Work task: Exclude the pictures from your copy, and reproduce each entry below verbatim.

(Revision comparison data)
········

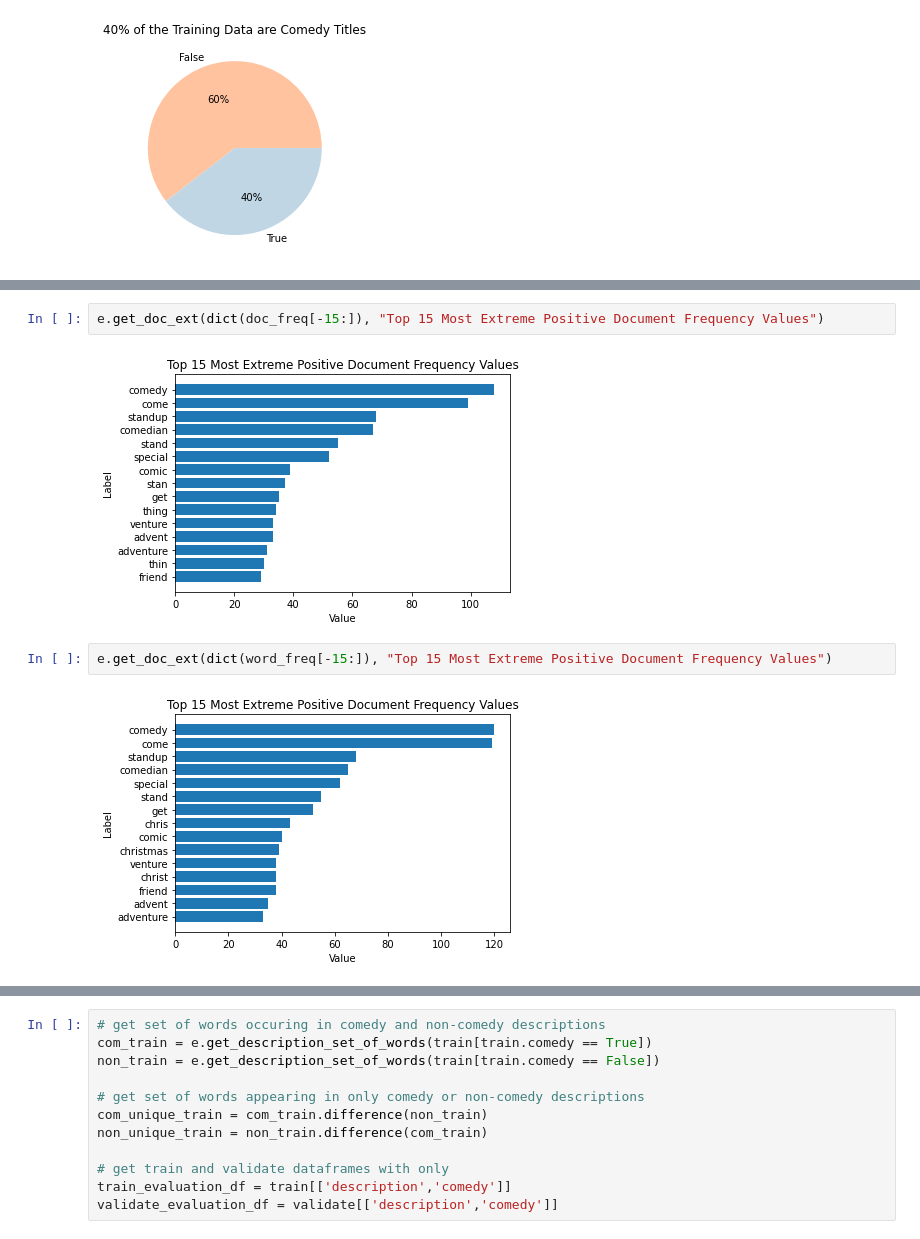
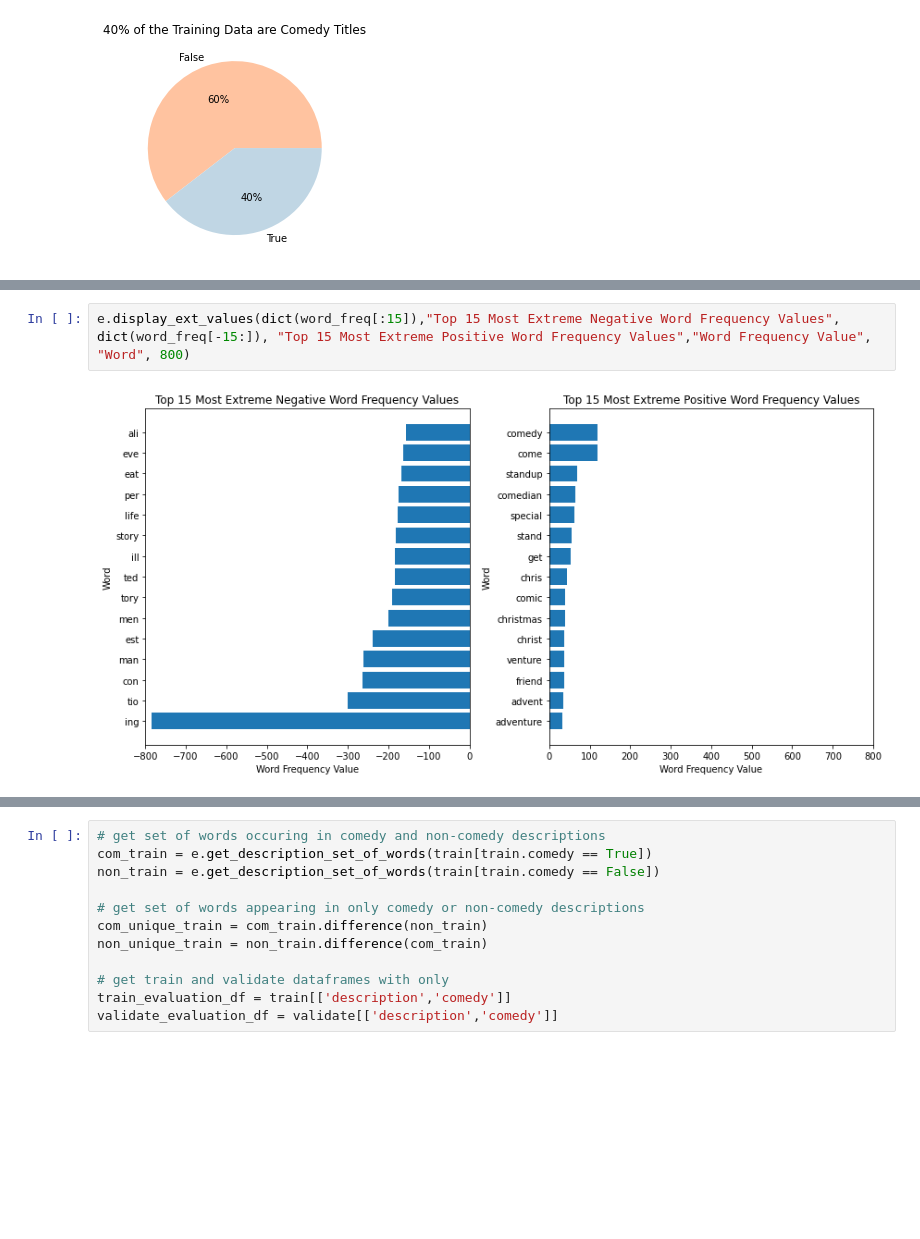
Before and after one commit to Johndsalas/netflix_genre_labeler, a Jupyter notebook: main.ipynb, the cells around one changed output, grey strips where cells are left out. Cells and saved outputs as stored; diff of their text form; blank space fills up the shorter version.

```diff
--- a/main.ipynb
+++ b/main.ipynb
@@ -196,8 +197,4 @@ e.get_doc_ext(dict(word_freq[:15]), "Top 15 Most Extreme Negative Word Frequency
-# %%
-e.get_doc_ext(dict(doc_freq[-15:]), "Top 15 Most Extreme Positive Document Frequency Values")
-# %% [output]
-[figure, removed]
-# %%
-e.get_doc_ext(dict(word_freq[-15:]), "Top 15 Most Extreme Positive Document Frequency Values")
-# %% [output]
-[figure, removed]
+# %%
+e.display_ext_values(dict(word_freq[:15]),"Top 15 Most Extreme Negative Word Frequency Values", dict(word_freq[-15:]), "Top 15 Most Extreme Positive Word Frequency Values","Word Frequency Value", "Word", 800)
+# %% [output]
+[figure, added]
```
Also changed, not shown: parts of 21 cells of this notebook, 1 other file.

········

Expected answer:
Before and after one commit to Johndsalas/netflix_genre_labeler, a Jupyter notebook: main.ipynb, the cells around one changed output, grey strips where cells are left out. Cells and saved outputs as stored; diff of their text form; blank space fills up the shorter version.

```diff
--- a/main.ipynb
+++ b/main.ipynb
@@ -196,8 +197,4 @@ e.get_doc_ext(dict(word_freq[:15]), "Top 15 Most Extreme Negative Word Frequency
-# %%
-e.get_doc_ext(dict(doc_freq[-15:]), "Top 15 Most Extreme Positive Document Frequency Values")
-# %% [output]
-[figure, removed]
-# %%
-e.get_doc_ext(dict(word_freq[-15:]), "Top 15 Most Extreme Positive Document Frequency Values")
-# %% [output]
-[figure, removed]
+# %%
+e.display_ext_values(dict(word_freq[:15]),"Top 15 Most Extreme Negative Word Frequency Values", dict(word_freq[-15:]), "Top 15 Most Extreme Positive Word Frequency Values","Word Frequency Value", "Word", 800)
+# %% [output]
+[figure, added]
```
Also changed, not shown: parts of 21 cells of this notebook, 1 other file.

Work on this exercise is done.